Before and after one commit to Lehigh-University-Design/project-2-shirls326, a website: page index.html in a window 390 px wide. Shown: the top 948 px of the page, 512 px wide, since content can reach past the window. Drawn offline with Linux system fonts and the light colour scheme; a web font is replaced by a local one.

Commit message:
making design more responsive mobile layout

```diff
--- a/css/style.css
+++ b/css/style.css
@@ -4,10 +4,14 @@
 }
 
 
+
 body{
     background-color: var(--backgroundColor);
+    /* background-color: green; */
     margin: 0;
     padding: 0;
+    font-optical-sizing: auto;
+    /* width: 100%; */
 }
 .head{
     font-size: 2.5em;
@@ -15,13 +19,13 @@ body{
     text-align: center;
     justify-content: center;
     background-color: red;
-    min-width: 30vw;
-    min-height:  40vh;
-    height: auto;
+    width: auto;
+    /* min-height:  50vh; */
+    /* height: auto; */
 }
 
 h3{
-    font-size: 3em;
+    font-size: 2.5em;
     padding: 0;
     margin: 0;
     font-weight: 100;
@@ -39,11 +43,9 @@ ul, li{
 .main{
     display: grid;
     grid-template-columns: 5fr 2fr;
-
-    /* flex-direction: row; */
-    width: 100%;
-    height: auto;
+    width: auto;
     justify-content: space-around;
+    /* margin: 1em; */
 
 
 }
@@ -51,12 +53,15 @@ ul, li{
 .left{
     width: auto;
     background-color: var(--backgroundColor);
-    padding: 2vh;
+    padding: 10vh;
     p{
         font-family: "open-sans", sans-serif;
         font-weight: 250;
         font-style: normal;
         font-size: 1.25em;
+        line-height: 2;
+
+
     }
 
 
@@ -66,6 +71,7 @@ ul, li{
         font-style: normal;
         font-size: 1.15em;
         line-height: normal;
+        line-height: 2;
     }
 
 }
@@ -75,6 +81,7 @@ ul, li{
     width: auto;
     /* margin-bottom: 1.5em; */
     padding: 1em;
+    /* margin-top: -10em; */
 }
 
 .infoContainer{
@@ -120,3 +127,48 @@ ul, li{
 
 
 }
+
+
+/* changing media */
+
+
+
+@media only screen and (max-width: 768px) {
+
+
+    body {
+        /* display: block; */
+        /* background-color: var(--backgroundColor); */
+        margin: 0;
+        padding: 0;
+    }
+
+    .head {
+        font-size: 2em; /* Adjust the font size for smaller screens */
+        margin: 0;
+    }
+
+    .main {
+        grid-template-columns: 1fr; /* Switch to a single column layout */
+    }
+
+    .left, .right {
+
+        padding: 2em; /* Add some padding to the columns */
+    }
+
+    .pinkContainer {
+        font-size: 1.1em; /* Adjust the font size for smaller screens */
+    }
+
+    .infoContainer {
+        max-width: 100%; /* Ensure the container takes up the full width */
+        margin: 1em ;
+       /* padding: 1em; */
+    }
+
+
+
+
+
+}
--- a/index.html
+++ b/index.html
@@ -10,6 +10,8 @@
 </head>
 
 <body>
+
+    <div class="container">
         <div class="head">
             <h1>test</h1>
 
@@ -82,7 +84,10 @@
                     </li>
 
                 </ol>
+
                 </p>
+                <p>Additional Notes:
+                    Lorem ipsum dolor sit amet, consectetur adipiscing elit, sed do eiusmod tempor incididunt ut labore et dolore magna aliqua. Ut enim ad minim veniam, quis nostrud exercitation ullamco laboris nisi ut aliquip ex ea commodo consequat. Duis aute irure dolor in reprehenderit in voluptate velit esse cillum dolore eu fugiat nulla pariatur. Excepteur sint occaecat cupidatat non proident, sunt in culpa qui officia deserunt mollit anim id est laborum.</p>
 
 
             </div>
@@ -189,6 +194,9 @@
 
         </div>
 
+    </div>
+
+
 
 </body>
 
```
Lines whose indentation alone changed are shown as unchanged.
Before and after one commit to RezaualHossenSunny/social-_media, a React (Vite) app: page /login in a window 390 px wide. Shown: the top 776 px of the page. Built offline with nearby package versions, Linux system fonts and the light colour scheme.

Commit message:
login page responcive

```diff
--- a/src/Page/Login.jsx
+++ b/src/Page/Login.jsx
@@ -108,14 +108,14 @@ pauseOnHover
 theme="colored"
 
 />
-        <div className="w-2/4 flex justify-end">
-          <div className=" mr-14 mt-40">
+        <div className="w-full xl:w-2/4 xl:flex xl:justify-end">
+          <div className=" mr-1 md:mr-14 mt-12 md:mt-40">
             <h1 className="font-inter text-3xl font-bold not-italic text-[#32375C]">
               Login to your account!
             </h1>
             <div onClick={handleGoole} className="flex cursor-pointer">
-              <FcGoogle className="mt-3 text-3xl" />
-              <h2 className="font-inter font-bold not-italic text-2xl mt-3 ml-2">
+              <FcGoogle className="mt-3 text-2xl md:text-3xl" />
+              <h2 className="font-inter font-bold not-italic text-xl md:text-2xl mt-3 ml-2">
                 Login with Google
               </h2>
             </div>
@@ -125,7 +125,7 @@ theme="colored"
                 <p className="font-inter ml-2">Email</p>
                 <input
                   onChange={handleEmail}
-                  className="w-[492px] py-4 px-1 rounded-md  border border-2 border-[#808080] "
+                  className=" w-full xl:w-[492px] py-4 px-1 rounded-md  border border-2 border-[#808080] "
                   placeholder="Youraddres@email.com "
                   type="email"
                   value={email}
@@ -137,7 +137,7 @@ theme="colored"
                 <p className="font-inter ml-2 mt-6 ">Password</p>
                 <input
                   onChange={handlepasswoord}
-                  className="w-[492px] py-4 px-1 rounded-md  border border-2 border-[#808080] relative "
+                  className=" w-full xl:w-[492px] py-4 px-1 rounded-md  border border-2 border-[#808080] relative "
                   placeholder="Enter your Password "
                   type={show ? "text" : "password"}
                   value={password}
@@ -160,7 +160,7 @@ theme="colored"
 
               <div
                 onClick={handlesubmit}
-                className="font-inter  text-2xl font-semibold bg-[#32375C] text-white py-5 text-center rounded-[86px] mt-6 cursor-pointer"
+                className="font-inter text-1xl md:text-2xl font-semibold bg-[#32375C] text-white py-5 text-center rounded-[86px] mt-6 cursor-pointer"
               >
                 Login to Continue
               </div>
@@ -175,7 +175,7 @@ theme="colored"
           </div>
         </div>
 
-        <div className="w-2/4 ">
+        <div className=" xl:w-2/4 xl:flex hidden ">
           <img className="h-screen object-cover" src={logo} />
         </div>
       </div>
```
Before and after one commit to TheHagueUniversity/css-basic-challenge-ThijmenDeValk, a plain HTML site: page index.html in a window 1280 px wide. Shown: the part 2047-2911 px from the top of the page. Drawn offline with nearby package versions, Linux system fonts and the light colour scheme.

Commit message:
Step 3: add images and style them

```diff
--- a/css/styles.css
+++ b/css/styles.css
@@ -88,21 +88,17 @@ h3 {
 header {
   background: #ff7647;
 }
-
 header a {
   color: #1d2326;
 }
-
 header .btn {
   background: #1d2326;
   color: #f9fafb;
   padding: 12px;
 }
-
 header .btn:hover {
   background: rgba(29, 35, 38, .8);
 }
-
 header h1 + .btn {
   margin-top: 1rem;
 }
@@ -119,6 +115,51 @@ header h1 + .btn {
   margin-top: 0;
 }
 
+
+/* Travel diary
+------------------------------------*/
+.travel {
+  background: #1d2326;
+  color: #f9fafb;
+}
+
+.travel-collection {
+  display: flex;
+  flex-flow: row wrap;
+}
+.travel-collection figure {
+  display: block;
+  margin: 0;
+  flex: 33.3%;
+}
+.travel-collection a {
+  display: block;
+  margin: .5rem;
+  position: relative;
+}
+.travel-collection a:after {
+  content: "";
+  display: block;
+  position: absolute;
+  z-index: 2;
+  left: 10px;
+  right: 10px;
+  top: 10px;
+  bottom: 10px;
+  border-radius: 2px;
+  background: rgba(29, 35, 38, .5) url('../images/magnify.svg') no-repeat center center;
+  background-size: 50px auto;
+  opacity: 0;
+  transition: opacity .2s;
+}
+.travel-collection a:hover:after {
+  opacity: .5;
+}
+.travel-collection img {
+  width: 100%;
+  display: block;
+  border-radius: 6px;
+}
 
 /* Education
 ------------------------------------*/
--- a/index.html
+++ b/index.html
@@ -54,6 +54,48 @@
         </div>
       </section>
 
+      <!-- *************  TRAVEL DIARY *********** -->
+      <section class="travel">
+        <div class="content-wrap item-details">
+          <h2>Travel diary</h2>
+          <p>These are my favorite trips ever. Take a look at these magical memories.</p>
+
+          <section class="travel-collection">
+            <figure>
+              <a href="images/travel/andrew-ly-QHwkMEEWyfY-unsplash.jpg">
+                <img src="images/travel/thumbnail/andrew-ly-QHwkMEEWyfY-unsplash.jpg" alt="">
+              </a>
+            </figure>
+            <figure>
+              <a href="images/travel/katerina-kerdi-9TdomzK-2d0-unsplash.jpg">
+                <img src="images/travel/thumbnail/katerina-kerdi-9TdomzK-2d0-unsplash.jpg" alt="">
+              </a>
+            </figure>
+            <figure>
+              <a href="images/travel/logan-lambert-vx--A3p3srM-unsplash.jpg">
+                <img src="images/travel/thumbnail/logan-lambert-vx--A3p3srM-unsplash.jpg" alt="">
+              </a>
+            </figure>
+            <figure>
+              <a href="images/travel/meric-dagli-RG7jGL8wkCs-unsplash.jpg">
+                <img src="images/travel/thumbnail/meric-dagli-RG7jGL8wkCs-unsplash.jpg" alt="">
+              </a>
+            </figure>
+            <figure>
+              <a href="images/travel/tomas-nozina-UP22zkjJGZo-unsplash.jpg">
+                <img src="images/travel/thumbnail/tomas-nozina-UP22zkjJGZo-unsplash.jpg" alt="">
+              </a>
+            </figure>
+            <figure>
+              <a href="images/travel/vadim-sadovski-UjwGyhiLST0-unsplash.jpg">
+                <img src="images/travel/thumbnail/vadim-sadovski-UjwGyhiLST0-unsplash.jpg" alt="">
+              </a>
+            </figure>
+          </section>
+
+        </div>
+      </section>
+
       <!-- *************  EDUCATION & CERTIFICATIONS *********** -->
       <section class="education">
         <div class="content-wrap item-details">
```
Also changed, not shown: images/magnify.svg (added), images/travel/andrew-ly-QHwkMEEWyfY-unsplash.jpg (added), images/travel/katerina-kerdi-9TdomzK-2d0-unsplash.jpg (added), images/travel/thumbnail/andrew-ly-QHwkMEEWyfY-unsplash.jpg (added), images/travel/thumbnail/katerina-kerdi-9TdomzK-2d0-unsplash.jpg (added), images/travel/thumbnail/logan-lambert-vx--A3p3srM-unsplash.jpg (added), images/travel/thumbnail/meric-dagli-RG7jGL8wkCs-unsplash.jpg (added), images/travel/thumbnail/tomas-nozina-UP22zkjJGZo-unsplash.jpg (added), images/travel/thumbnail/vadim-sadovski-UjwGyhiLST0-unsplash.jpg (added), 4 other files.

============

WHAT YOU SHOULD DO:
If a line in the records above contains "theme", copy that line.

RESULT FOR THIS TASK:
 theme="colored"
@@ -125,7 +125,7 @@ theme="colored"
@@ -137,7 +137,7 @@ theme="colored"
@@ -160,7 +160,7 @@ theme="colored"
@@ -175,7 +175,7 @@ theme="colored"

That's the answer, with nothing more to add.